Martin McGuinness claims he left the Provisional IRA in 1974. But in the five years he admits to membership -- from 1969 -- the terror group killed hundreds of people. Here we recall some of the most horrific murders.

On August 14, 1969, 26-year-old Protestant Herbert Roy was shot dead during sectarian clashes in West Belfast. There is some dispute as to whether he was the first civilian killed by the IRA during the Troubles.

There is less doubt that David Linton, a Protestant father of three, was shot dead by the IRA two days later at a tribal barricade in North Belfast.

Because a substantial number of killings remain disputed, it is impossible to put an exact figure on IRA victims, but the following 10 atrocities from the years 1969-1974 are beyond dispute.

November 16, 1971

Catholic Arthur McKenna (35) and his partner in petty crime Alexander McVicker were the first people shot by the IRA for criminality. They were involved in protection rackets, fencing, burglary and moneylending. McKenna had left home that afternoon telling his wife he'd finish the decorating after he'd fitted some fans in another house.

February 9, 1971

Orangeman John Aiken (52) was a labourer with seven children on a work contract with the BBC. Along with fellow labourers Harry Edgar and George Beck, they drove to check a damaged TV transmitter in Tyrone, along with English BBC technician Malcolm Henson who had just arrived in NI. The IRA had sabotaged the transmitter and left a roadside bomb primed with a tripwire. All four died in the explosion.

March 9, 1971

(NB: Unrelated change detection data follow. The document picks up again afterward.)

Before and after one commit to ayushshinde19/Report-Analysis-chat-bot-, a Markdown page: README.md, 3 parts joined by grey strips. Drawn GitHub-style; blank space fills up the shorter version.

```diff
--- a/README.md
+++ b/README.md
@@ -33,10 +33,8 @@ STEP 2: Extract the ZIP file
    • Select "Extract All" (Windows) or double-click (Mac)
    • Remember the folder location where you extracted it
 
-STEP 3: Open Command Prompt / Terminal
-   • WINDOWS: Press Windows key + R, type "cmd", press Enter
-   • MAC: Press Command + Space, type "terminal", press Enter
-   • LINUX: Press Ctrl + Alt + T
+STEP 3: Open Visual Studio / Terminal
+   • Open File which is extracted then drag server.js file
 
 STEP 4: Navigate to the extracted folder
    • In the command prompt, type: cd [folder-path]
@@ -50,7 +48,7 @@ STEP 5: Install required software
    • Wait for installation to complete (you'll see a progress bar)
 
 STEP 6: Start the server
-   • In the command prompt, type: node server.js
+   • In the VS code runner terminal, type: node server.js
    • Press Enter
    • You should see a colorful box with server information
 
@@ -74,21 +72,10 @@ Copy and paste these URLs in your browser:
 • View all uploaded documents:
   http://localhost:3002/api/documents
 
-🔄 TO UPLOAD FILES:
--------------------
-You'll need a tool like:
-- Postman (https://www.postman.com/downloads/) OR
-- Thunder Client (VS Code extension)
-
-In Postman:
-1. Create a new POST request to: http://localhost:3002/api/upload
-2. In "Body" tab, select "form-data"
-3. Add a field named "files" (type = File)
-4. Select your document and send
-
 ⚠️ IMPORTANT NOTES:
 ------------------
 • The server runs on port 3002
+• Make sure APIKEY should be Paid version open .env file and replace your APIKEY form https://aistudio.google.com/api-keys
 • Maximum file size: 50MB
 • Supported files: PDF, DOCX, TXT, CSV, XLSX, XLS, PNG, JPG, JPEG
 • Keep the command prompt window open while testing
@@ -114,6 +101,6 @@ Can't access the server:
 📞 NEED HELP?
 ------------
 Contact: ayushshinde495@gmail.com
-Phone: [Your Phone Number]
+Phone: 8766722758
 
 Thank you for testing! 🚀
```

Seventeen-year-old John McCaig went drinking with his brother Joseph (23), Dougald McCaughey (23) and other soldiers in a Belfast bar. With drink on board, they dropped their guard and allowed themselves to be lured away from their comrades. They were lined up on a lonely country road and executed. Children discovered their bodies. Dougald McCaughey's brother, serving in the same unit, would have been with them but for a duty shift.

may 25, 1971

Paratrooper Michael Willets (27) was on duty at Springfield Road RUC station in West Belfast when a car pulled up outside and a man flung a suitcase containing a bomb into the reception area. Willets shoved two children into a corner and heroically shielded them with his body, taking the full lethal blast.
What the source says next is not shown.